A memoir collaged from the prismatic and defining moments of Hansen’s life, To Some Women I Have Known is told through lyrical explorations of the women in her life who calibrated their own moral compass and defined their own beauty.
Advance Praise for To Some Women I Have Known:
“Re’Lynn Hansen’s Some Women I Have Known is deliriously immersive, but the real beauty of this work is in the juxtaposition. What yokes the memory of a friend’s dying mother, a kidnapped heiress, a syphilis-stricken aunt, the ivory-billed woodpecker, and a woman in a yellow steakhouse shirt? Birds, women, horses, and pears float interdependent in the persistent spume of this gorgeous book.” —Barrie Jean Borich
“Some Women I Have Known is poetic and essayistic, offering edges—of moments—and of genre. These pieces are lists and litanies, research and recitation, incantations and illusions, and they’re all exquisite. Here is a collection about our yearning to look back at what and who has been lost by looking at the moments of such losing. Hansen finds her reflection in the snow, in her grandmother’s eyes, in the sand, in the windows above the bar, and in the photographer’s flash—as a way to trouble her own memory. There’s a wistful distance to every line, a fade. The writing in this collection is lyrical and composed, controlled even, and I know I’ll come back to it again and again.” —Jill Talbot
“Re’Lynn Hansen’s book asks not the head’s question ‘what is meaning?’ but the heart’s question ‘what has meaning?’ What is worthy of recalling (calling out to again), of remembering (putting back together what is fragmentary, dissolute) from our prospect halfway between what is and what could be. Looking back at her old selves, old friends, old family, and old lovers, Hansen sees them all ‘as we had imagined them to be’ and as citizens of a lost world. Whatever these texts are—prose poems, lyric essays, memoir—they are luminous with loss.” —Brian Clements

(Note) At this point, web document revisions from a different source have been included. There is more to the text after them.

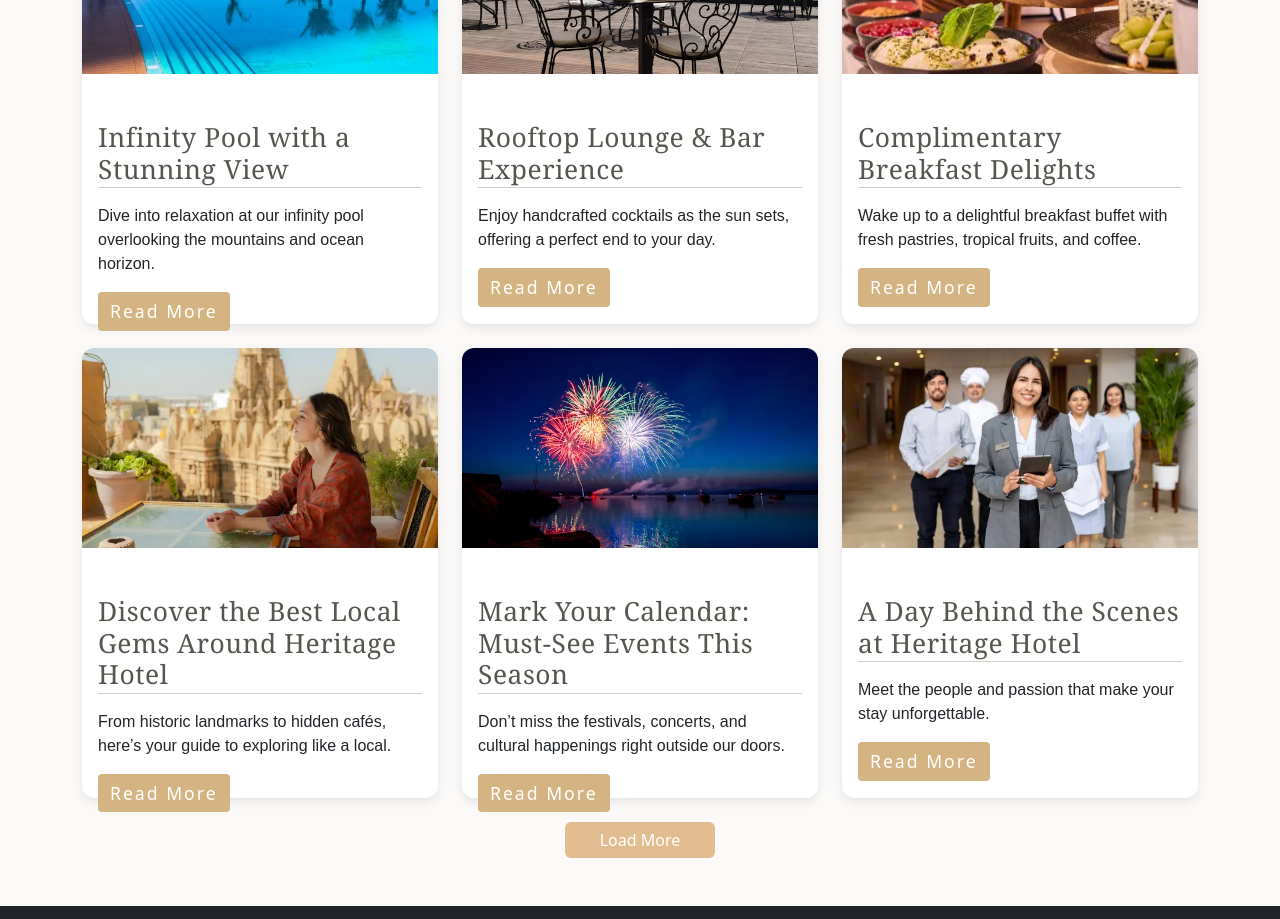
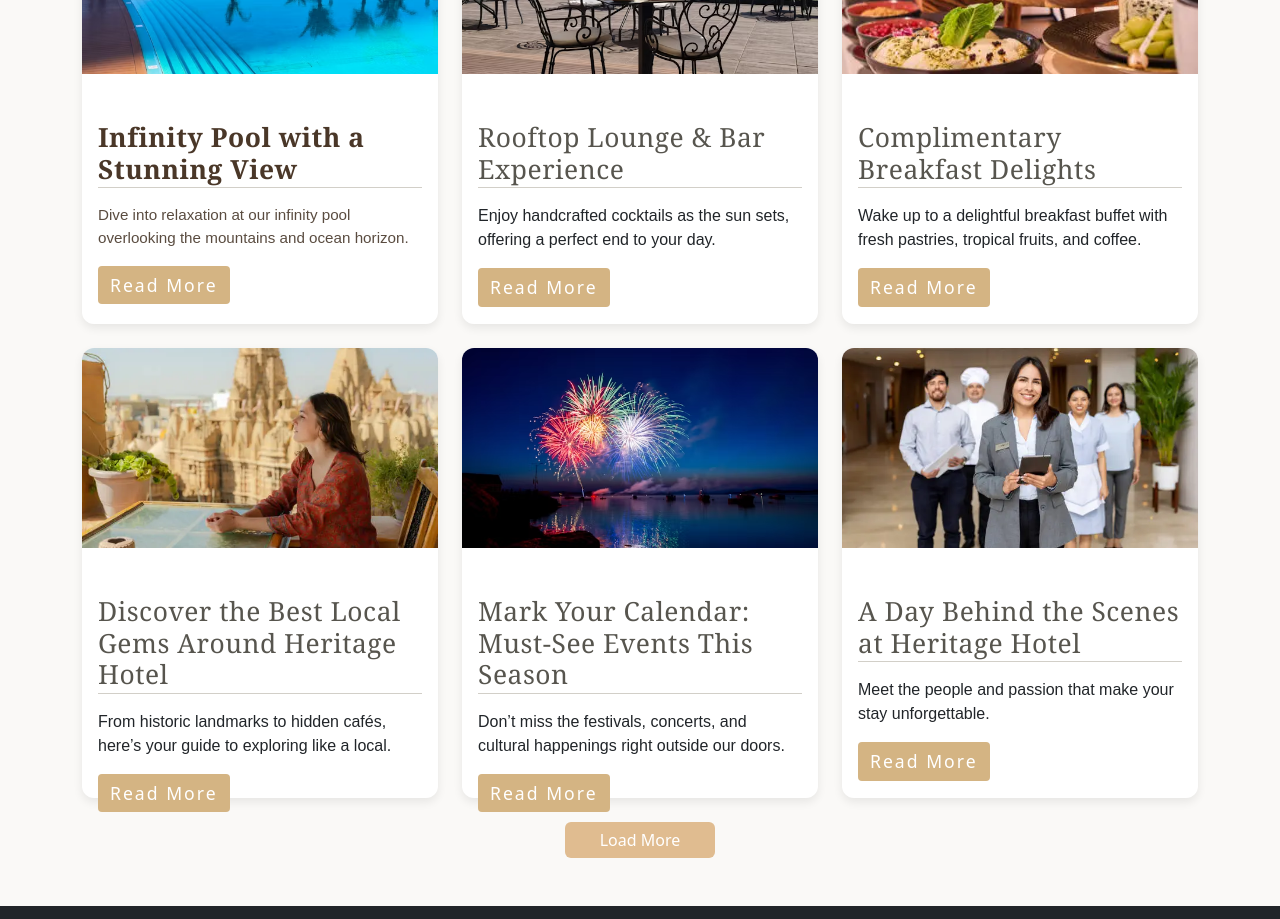
Before and after one commit to BhavayaGoyal/Heritage-Hotel, a React (Create React App) app: page /blogs in a window 1280 px wide. Shown: the part 780-1699 px from the top of the page. Built offline with nearby package versions, Linux system fonts and the light colour scheme.

Commit message:
Add 'blog-section' class to blog card for improved styling

```diff
--- a/src/Blogs.js
+++ b/src/Blogs.js
@@ -33,7 +33,7 @@ const Blogs = () => {
        <Container className="py-5">
            <Row className="g-4">
             <Col md={4} sm={6} xs={12}>
-            <Card className="blog-card h-100">
+            <Card className="blog-card h-100 blog-section">
                 <Card.Img variant='top' src="/blog1.jpg"/>
                 <Card.Body>
                     <Card.Title>
```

“We were going to get a horse. The horse would give us meaning.
Or a feeling we didn’t have sitting in lecture halls during the day or waiting on tables at night.
We would ride the horse from Illinois to Colorado and meet people along the way who would also give us meaning…”